Tropical Storm Karen has formed in the Gulf of Mexico, prompting a hurricane watch along the Gulf Coast from Louisiana to Florida.
Hurricane watches are in effect from Grand Isle, La., eastward to Indian Pass, Fla., according to the National Hurricane Center. The watch area does not include metropolitan New Orleans.
As Karen moves northwest and north toward the central Gulf of Mexico, the intensity of the storm remained uncertain, the Weather Channel reported.
The storm will likely make landfall with the Gulf Coast on Saturday.
“There’s a cause to be concerned any time you have a tropical cyclone,” said Nick Wiltgen, a meteorologist for The Weather Channel. “People need to be prepared for the uncertainties intensity.
“If this ends up in the higher end of expectations with a hurricane, some folks could be dealing with potentially damaging winds, and there will be some heavy rainfall as well” he added.
Wiltgen added that it was extremely unlikely that the storm would be “catastrophic,” adding that people in affected areas could have “some peace of mind that the more catastrophic scenarios don’t seem to be in the cards for this one.”
In anticipation, the White House said it would recall employees of the Federal Emergency Management Agency who have been placed on furlough because of the federal government shutdown.

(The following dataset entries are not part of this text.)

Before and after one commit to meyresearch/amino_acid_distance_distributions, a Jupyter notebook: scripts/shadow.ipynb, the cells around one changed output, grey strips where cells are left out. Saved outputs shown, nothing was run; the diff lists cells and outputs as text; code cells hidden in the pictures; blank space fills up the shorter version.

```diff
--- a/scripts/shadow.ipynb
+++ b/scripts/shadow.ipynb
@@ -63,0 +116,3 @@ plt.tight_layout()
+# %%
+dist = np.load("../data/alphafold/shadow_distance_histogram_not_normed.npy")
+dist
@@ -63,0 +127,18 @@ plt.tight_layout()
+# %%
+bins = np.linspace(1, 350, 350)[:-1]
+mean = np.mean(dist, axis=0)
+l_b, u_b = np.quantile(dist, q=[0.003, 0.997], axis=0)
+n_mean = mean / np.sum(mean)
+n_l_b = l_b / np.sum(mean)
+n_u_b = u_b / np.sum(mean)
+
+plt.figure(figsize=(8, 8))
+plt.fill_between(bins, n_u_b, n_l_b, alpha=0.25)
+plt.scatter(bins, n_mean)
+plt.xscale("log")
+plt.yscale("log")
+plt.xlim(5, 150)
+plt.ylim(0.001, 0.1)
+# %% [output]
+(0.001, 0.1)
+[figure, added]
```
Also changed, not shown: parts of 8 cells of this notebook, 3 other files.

Louisiana Governor Bobby Jindal declared a state of emergency on Thursday afternoon in response to the storm forecasts. Under the declaration, the Governor's Office of Homeland Security and Emergency Preparedness is authorized to carry out any steps necessary to prepare for the storm and respond to emergencies resulting from it.
The tropical storm is just one weather system ready to rev up what a quiet early autumn.

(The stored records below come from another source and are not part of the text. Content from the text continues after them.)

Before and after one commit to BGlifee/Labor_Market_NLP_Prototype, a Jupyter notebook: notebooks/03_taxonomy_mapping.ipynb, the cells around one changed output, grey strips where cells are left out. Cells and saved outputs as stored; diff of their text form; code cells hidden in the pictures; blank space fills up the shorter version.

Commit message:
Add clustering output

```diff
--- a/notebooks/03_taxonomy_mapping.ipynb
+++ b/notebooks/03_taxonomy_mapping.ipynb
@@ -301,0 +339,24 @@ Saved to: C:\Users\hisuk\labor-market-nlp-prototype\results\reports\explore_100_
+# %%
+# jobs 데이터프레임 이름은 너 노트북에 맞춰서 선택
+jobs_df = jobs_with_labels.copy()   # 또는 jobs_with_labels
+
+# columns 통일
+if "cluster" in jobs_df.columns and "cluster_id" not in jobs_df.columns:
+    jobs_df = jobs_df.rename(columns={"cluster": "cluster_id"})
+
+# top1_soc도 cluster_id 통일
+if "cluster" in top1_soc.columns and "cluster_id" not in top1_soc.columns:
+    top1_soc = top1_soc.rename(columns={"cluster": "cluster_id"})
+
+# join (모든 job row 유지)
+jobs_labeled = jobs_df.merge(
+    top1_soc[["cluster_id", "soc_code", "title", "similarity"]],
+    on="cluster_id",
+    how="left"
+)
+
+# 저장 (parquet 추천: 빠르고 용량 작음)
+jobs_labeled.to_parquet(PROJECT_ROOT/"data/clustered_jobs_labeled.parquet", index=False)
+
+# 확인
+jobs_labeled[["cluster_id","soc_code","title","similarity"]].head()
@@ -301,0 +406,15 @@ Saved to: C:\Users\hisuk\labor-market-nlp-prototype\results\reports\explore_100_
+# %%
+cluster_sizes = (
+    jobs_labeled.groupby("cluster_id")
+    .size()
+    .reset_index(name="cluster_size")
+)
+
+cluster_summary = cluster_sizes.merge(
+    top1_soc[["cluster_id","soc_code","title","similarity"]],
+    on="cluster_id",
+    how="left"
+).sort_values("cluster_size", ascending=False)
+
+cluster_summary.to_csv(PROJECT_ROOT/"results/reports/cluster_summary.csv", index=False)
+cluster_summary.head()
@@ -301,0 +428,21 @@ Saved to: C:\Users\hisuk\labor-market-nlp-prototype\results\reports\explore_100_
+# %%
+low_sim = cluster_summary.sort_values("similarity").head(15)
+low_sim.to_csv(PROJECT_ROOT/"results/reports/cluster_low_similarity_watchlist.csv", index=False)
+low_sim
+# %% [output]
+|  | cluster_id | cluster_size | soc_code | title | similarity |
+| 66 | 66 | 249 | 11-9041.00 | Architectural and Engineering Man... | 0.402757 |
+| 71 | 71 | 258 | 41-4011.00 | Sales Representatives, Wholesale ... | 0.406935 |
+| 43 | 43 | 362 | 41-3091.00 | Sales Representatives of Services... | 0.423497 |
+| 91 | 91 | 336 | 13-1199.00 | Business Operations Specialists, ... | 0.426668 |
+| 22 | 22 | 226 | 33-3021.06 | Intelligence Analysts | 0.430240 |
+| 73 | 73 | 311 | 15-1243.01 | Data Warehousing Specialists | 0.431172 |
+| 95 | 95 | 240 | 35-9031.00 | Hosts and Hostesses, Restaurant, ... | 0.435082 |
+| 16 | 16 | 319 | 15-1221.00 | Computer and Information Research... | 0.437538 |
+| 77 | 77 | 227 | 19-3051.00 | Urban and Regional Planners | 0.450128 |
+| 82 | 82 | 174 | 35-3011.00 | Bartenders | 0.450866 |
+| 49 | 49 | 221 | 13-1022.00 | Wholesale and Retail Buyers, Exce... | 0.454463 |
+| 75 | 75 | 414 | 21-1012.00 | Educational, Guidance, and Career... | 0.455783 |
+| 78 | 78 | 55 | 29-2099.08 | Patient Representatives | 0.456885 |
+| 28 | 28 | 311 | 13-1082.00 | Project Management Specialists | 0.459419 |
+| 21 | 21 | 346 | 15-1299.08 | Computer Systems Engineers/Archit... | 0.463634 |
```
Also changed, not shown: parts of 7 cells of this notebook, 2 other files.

An early season winter storm is set to strike from the Northern Rockies to the Northern Plains over the next several days, also triggering severe weather in the Midwest, according to the Weather Channel.
Snow, strong winds and rain are predicted to stretch from Idaho to Nebraska.
“It’s a very early winter storm, especially for parts of the Plains States, such as South Dakota, northern Nebraska, and potentially North Dakota,” said Wiltgen.
The heaviest snow will fall in the high elevations of the Northern Rockies, with over a foot of snow predicted in parts of southern Montana, Wyoming and Colorado, according to the Weather Channel.
Wiltgen said the storm could make it very difficult for travelers in the affected regions.
“There’s a lot of wind driving this snow,” he said. “Visibility will be poor and there could be near blizzard conditions.”
The storm could trigger severe weather and tornado activity in Iowa, eastern Nebraska and parts of Kansas peaking on Friday, Wiltgen said.
“It’s entirely possible that Friday, in terms of thunderstorms and tornadoes could be one of the more significant storms in the last three months or so,” he said.